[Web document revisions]

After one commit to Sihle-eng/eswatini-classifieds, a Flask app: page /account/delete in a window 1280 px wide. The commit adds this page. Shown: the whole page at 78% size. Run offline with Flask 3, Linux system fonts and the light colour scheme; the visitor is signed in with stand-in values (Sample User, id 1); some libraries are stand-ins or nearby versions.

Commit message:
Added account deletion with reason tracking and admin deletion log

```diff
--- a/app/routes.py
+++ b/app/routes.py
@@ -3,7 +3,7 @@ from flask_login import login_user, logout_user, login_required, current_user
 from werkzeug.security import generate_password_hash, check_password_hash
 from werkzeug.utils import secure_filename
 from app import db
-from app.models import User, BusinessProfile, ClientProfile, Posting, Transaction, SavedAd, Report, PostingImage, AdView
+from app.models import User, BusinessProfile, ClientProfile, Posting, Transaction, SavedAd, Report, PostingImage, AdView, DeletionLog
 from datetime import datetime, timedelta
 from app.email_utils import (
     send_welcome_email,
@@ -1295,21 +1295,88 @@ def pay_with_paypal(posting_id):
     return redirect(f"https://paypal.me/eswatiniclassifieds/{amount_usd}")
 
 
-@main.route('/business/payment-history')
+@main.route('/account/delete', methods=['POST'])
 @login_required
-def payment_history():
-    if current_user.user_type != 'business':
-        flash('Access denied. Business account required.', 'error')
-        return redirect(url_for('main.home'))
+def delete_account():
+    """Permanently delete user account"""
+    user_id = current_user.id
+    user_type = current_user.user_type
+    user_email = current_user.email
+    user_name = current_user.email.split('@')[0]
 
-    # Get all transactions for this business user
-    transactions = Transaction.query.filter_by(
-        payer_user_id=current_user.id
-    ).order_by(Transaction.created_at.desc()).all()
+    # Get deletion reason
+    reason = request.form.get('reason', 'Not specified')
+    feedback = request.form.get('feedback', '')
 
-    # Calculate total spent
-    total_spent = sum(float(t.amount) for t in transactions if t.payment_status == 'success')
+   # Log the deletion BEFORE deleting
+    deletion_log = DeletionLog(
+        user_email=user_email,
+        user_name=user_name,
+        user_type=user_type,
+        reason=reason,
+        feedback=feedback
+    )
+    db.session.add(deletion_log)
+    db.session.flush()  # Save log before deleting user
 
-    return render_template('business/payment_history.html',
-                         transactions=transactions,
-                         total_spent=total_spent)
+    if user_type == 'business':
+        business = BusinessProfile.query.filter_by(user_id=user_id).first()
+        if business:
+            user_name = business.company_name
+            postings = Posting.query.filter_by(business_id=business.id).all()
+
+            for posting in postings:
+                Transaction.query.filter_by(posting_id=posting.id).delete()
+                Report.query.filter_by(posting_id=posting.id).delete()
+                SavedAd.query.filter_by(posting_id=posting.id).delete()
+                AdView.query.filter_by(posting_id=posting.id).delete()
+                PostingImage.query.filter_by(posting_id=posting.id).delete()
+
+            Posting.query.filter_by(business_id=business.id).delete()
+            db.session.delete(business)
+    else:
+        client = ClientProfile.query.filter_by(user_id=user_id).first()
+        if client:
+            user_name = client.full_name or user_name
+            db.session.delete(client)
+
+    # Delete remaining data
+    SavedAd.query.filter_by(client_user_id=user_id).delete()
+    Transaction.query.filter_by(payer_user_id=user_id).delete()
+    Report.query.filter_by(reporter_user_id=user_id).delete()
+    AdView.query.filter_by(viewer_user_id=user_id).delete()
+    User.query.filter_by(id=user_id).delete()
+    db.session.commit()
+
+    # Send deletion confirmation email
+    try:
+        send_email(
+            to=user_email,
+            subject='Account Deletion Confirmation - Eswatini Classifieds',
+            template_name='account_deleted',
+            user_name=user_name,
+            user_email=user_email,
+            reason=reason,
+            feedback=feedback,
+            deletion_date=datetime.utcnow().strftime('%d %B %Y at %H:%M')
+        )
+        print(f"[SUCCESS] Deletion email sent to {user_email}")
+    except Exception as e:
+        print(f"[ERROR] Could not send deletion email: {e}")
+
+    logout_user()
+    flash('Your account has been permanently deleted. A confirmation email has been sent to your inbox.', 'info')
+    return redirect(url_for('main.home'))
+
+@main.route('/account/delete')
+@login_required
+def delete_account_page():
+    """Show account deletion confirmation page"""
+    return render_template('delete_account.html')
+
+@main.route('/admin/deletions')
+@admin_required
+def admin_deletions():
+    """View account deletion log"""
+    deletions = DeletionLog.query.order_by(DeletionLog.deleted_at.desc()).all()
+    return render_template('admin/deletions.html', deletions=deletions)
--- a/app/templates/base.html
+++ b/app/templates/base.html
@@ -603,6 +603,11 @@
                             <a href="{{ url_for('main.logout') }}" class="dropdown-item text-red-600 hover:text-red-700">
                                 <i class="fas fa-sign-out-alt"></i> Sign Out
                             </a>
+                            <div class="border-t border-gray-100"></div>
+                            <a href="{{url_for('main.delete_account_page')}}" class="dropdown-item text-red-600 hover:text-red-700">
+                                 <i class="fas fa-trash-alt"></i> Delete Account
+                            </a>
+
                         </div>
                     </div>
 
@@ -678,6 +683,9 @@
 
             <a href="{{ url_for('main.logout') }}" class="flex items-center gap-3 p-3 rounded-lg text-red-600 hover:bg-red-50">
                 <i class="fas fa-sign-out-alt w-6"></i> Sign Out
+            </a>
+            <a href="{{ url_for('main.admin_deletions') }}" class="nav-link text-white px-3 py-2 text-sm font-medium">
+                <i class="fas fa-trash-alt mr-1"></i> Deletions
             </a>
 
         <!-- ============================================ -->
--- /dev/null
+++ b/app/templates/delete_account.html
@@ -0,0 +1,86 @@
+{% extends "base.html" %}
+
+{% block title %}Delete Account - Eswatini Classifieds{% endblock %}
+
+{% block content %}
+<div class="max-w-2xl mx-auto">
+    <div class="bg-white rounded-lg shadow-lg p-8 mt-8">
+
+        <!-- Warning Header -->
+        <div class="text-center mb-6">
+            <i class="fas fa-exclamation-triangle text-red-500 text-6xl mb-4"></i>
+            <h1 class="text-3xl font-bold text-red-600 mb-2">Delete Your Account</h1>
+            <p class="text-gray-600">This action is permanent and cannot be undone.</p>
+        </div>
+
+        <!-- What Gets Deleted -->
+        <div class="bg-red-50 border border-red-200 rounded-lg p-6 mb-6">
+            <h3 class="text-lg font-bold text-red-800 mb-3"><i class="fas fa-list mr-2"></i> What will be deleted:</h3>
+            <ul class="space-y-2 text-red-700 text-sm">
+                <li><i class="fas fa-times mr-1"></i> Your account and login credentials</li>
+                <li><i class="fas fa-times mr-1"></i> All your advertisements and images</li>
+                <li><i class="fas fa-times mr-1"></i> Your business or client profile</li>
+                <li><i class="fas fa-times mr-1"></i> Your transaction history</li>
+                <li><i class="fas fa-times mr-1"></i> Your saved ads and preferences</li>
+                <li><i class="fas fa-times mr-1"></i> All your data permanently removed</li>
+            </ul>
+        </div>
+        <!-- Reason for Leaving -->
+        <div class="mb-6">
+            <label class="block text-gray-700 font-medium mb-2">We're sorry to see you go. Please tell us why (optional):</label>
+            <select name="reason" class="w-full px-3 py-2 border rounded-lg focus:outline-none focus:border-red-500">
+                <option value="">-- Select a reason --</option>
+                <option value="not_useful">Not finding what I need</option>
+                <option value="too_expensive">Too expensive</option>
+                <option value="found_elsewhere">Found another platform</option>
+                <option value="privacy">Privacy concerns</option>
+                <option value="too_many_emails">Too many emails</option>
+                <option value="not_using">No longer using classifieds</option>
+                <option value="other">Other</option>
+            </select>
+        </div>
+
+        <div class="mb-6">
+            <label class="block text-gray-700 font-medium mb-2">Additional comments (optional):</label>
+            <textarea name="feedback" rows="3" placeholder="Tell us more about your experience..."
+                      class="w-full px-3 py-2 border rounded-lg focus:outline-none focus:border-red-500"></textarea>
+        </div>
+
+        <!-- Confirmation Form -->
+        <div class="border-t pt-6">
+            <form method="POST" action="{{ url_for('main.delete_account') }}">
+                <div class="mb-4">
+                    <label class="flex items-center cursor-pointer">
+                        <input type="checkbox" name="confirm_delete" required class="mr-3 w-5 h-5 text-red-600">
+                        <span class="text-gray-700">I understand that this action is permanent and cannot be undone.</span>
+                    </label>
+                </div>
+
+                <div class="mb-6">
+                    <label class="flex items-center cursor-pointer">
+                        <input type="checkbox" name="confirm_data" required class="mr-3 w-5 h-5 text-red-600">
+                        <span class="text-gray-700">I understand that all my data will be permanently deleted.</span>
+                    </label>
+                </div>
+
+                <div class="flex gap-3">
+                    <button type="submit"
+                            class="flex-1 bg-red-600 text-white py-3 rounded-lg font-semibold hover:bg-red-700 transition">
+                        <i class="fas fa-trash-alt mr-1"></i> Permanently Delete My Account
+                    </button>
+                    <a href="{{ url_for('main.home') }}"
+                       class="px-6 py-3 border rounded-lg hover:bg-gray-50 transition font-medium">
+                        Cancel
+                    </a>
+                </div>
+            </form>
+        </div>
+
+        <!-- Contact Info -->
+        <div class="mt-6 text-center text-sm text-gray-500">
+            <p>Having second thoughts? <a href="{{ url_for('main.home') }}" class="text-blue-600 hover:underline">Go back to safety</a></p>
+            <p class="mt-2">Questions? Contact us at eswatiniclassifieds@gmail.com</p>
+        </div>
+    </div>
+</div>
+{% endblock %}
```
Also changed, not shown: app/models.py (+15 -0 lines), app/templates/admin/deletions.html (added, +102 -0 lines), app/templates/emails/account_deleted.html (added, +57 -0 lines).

** WORK REQUIRED **
Your task is to copy every line of the entries that contains the string "gray".

** ANSWER BOX **
+                            <div class="border-t border-gray-100"></div>
+            <p class="text-gray-600">This action is permanent and cannot be undone.</p>
+            <label class="block text-gray-700 font-medium mb-2">We're sorry to see you go. Please tell us why (optional):</label>
+            <label class="block text-gray-700 font-medium mb-2">Additional comments (optional):</label>
+                        <span class="text-gray-700">I understand that this action is permanent and cannot be undone.</span>
+                        <span class="text-gray-700">I understand that all my data will be permanently deleted.</span>
+                       class="px-6 py-3 border rounded-lg hover:bg-gray-50 transition font-medium">
+        <div class="mt-6 text-center text-sm text-gray-500">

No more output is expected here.